- _Data records_:
• • • • • • •
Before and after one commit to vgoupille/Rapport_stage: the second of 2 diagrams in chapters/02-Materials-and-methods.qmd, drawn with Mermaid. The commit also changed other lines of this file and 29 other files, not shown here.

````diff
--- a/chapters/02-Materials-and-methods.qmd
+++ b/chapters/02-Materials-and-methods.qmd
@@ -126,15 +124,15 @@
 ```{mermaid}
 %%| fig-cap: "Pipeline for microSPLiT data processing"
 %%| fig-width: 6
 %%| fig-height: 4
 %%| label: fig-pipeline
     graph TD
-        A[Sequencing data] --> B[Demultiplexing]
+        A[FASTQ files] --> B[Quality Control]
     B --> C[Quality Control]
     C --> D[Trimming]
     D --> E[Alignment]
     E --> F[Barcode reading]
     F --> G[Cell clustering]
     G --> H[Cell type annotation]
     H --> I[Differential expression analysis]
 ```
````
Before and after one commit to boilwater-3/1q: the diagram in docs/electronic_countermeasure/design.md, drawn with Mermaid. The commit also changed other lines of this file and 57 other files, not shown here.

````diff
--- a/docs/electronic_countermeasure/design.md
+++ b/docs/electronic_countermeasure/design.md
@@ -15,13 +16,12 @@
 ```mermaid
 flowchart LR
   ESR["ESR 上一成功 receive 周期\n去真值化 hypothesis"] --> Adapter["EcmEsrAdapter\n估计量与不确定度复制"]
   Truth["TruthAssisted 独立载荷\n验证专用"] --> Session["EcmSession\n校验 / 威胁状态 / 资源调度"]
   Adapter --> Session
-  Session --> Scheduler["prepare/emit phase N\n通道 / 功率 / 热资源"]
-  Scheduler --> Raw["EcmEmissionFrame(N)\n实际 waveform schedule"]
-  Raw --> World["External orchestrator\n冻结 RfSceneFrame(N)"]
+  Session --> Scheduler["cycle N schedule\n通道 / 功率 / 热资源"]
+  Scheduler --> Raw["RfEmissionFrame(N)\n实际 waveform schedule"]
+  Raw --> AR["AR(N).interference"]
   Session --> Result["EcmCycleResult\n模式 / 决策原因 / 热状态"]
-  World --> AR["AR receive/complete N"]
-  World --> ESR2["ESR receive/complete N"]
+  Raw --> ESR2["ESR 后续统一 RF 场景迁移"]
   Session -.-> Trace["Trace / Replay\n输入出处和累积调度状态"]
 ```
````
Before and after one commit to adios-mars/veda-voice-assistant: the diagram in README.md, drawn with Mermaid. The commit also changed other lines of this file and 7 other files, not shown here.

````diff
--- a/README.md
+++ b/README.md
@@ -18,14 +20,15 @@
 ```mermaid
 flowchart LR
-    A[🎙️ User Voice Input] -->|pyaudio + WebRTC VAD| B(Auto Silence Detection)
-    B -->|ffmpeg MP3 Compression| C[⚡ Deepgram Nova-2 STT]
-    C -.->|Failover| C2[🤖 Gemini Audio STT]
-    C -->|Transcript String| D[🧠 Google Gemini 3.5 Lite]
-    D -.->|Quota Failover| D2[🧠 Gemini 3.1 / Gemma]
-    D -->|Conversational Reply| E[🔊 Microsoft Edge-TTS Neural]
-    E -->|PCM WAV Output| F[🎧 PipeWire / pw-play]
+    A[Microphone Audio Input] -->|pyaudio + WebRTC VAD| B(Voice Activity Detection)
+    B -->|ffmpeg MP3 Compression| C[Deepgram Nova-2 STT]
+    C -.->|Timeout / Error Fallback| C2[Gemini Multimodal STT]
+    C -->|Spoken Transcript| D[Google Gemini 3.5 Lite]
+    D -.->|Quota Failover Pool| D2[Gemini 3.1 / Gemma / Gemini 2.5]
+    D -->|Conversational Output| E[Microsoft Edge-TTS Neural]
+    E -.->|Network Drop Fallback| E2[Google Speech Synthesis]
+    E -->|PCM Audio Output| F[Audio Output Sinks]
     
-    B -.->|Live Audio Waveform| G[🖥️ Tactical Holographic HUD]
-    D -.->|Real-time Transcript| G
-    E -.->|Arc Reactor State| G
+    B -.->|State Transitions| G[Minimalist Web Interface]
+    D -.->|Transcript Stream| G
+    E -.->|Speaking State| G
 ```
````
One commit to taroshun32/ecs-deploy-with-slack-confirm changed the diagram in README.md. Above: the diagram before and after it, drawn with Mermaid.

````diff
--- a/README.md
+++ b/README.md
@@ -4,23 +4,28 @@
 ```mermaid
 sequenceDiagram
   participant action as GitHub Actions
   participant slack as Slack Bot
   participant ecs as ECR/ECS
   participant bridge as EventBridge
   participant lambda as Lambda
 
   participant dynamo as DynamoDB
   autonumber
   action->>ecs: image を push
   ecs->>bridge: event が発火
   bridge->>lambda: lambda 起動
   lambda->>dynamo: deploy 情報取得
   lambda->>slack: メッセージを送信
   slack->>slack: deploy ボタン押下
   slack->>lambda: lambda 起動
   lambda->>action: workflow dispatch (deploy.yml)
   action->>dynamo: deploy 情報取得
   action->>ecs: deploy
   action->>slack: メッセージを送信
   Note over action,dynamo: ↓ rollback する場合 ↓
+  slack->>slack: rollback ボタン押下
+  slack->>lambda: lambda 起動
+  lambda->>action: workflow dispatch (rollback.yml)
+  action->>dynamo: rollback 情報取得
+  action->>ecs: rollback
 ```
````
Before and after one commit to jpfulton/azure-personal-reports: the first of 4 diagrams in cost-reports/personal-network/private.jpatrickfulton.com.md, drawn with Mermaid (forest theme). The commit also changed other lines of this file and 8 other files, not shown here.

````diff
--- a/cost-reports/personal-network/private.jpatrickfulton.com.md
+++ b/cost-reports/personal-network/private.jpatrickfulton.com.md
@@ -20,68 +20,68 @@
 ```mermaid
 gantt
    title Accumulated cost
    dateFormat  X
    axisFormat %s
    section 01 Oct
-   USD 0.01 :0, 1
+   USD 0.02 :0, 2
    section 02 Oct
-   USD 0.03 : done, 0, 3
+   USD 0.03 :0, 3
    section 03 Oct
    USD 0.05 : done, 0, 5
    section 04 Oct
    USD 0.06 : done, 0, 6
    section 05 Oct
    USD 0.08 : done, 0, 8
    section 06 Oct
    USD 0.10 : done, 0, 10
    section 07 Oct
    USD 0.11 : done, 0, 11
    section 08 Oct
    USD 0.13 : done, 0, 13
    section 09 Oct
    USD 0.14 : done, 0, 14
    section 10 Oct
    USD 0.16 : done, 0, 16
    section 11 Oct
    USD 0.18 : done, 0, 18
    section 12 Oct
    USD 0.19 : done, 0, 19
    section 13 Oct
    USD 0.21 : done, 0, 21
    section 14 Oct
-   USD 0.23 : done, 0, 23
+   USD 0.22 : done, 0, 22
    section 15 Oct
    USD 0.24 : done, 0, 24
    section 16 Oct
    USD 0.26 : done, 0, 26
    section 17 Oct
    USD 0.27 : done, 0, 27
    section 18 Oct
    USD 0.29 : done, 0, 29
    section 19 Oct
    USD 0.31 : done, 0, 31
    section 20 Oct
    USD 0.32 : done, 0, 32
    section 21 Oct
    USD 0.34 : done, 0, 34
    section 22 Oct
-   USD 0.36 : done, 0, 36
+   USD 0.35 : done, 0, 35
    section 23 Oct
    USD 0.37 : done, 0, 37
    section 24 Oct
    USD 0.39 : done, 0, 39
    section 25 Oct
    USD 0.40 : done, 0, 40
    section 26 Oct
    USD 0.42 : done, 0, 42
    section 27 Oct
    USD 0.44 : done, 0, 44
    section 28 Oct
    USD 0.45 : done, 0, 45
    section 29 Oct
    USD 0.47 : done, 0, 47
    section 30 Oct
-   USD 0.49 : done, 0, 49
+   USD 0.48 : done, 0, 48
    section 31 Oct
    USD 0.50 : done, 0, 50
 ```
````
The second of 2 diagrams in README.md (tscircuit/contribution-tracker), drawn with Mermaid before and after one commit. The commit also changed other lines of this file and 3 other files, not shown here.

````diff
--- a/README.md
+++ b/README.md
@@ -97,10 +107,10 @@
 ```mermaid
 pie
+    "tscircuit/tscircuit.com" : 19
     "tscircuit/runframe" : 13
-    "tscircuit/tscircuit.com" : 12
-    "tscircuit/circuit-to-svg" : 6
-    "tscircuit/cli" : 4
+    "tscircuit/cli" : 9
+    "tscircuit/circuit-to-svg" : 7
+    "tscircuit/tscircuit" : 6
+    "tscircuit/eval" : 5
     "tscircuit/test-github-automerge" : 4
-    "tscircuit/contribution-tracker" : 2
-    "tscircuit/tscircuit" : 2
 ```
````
• • • • • • •
- _Problem description_: Pick out, from the lines above, every one that contains the string "participant".

- _Solution to this exercise_:
   participant action as GitHub Actions
   participant slack as Slack Bot
   participant ecs as ECR/ECS
   participant bridge as EventBridge
   participant lambda as Lambda
   participant dynamo as DynamoDB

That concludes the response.